RECORDS SUPPLIED:
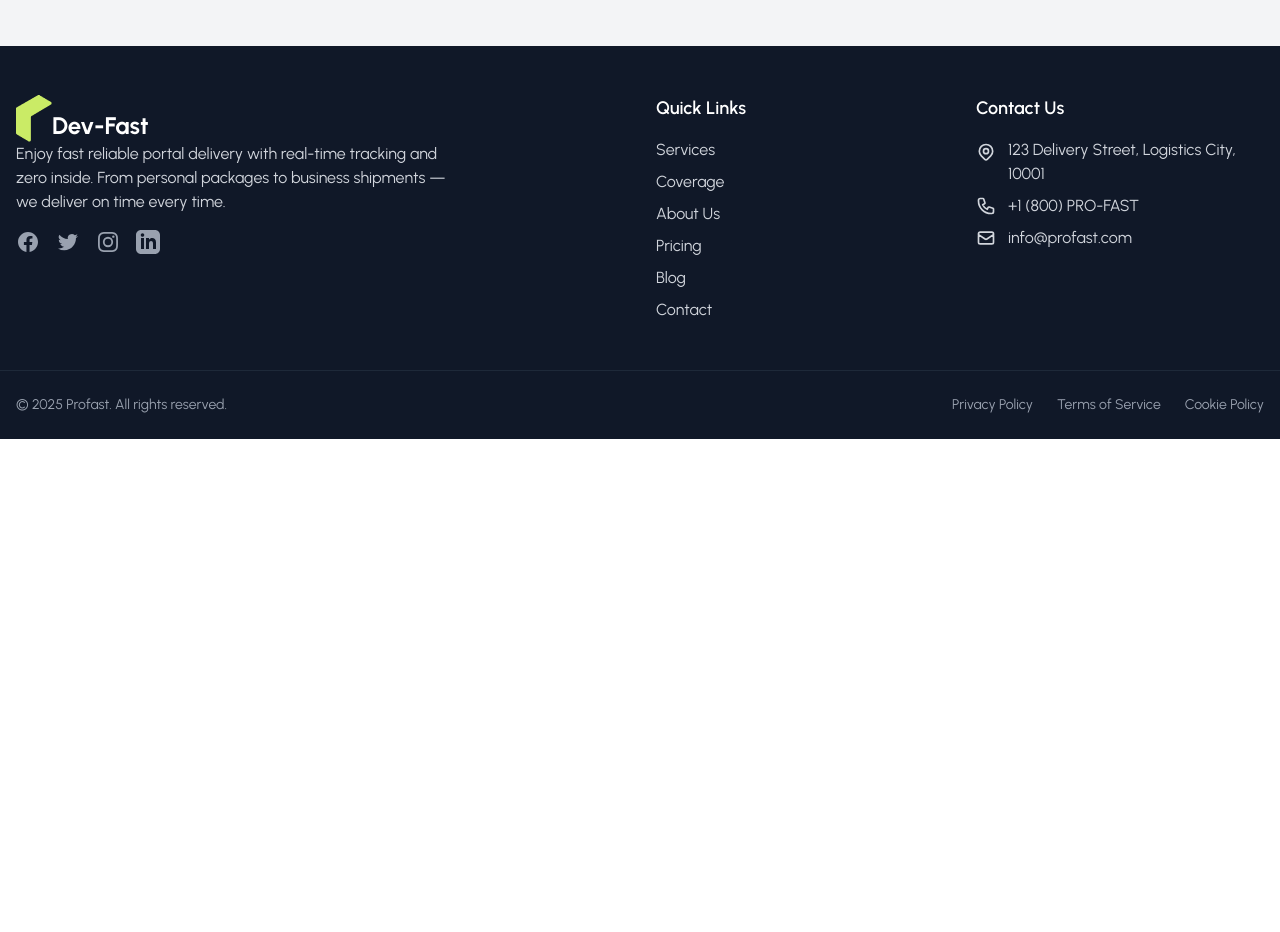
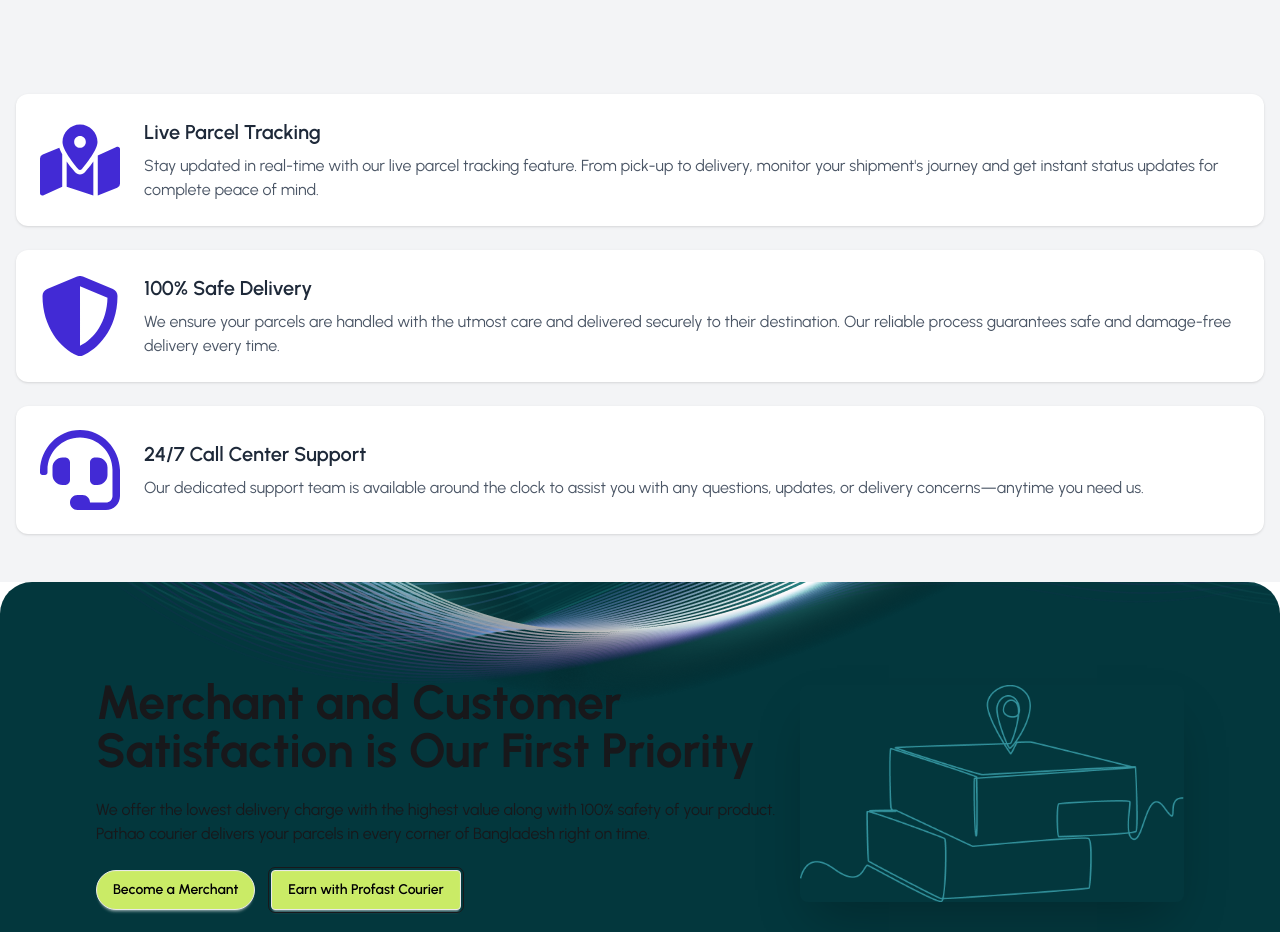
Before and after one commit to tawhidbokth/dv-fast-client, a React (Vite) app: page / in a window 1280 px wide. Shown: the part 1865-2797 px from the top of the page. Before the commit the page ends 2304 px from the top, so only its background shows below. Built offline with nearby package versions, Linux system fonts and the light colour scheme.

Commit message:
Add BecomeMerchant and ServiceHighlights components; update Home component to include new sections

```diff
--- /dev/null
+++ b/src/Pages/Home/BecomeMarchent/BecomeMarchent.jsx
@@ -0,0 +1,27 @@
+import React from 'react';
+import location from "../../../assets/location-merchant.png"
+
+const BecomeMarchent = () => {
+  return (
+
+  <div className="bg-[url('assets/be-a-merchant-bg.png')] bg-[#03373D] p-20 bg-no-repeat rounded-4xl">
+  <div className="hero-content flex-col lg:flex-row-reverse">
+    <img
+      src={location}
+      className="max-w-sm rounded-lg shadow-2xl"
+    />
+    <div>
+      <h1 className="text-5xl font-bold">Merchant and Customer Satisfaction is Our First Priority</h1>
+      <p className="py-6">
+        We offer the lowest delivery charge with the highest value along with 100% safety of your product. Pathao courier delivers your parcels in every corner of Bangladesh right on time.
+      </p>
+          <button className="btn bg-[#CAEB66] text-black rounded-full">Become a Merchant</button>
+          <button className="btn bg-[#CAEB66] text-black  outline ms-4">Earn with Profast Courier</button>
+    </div>
+  </div>
+</div>
+
+  );
+};
+
+export default BecomeMarchent;
--- a/src/Pages/Home/Home/Home.jsx
+++ b/src/Pages/Home/Home/Home.jsx
@@ -3,6 +3,8 @@ import Banner from '../Banner/Banner';
 import HowItWorks from '../HowItWorks/HowItWorks';
 import OurServices from '../OurServices/OurServices';
 import ClientLogoSlider from '../ClientLogoSlider/ClientLogoSlider';
+import ServiceHighlights from '../ServiceHighlights/ServiceHighlights';
+import BecomeMarchent from '../BecomeMarchent/BecomeMarchent';
 
 const Home = () => {
   return (
@@ -13,6 +15,8 @@ const Home = () => {
       <OurServices></OurServices>
       {/* Additional sections like ClientLogoSlider can be added here */}
       <ClientLogoSlider></ClientLogoSlider>
+      <ServiceHighlights></ServiceHighlights>
+      <BecomeMarchent></BecomeMarchent>
     </div>
   );
 };
--- /dev/null
+++ b/src/Pages/Home/ServiceHighlights/ServiceHighlights.jsx
@@ -0,0 +1,53 @@
+import React from 'react';
+import { FaMapMarkedAlt, FaShieldAlt, FaHeadset } from 'react-icons/fa';
+
+export default function ServiceHighlights() {
+  const items = [
+    {
+      icon: <FaMapMarkedAlt className="h-20 w-20 text-primary" />,
+      title: "Live Parcel Tracking",
+      description:
+        "Stay updated in real-time with our live parcel tracking feature. From pick-up to delivery, monitor your shipment's journey and get instant status updates for complete peace of mind."
+    },
+    {
+      icon: <FaShieldAlt className="h-20 w-20 text-primary" />,
+      title: "100% Safe Delivery",
+      description:
+        "We ensure your parcels are handled with the utmost care and delivered securely to their destination. Our reliable process guarantees safe and damage-free delivery every time."
+    },
+    {
+      icon: <FaHeadset className="h-20 w-20 text-primary" />,
+      title: "24/7 Call Center Support",
+      description:
+        "Our dedicated support team is available around the clock to assist you with any questions, updates, or delivery concerns—anytime you need us."
+    },
+  ];
+
+  return (
+    <section className="bg-gray-100 py-12">
+      <div className="container mx-auto px-4 space-y-6">
+        {items.map((item, idx) => (
+          <div
+            key={idx}
+            className="bg-white rounded-xl p-6 md:flex md:items-center md:space-x-6 shadow-sm hover:shadow-md transition"
+          >
+            {/* Left Icon */}
+            <div className="flex justify-center mb-4 md:mb-0">
+              {item.icon}
+            </div>
+
+            {/* Text Content */}
+            <div>
+              <h3 className="text-xl font-semibold text-gray-800 mb-2">
+                {item.title}
+              </h3>
+              <p className="text-gray-600 text-sm md:text-base">
+                {item.description}
+              </p>
+            </div>
+          </div>
+        ))}
+      </div>
+    </section>
+  );
+}
```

WORK REQUIRED:
Looking at the records above, work out how many lines include the word "BecomeMarchent", then give that number by itself.

RESULT OF THIS TASK:
5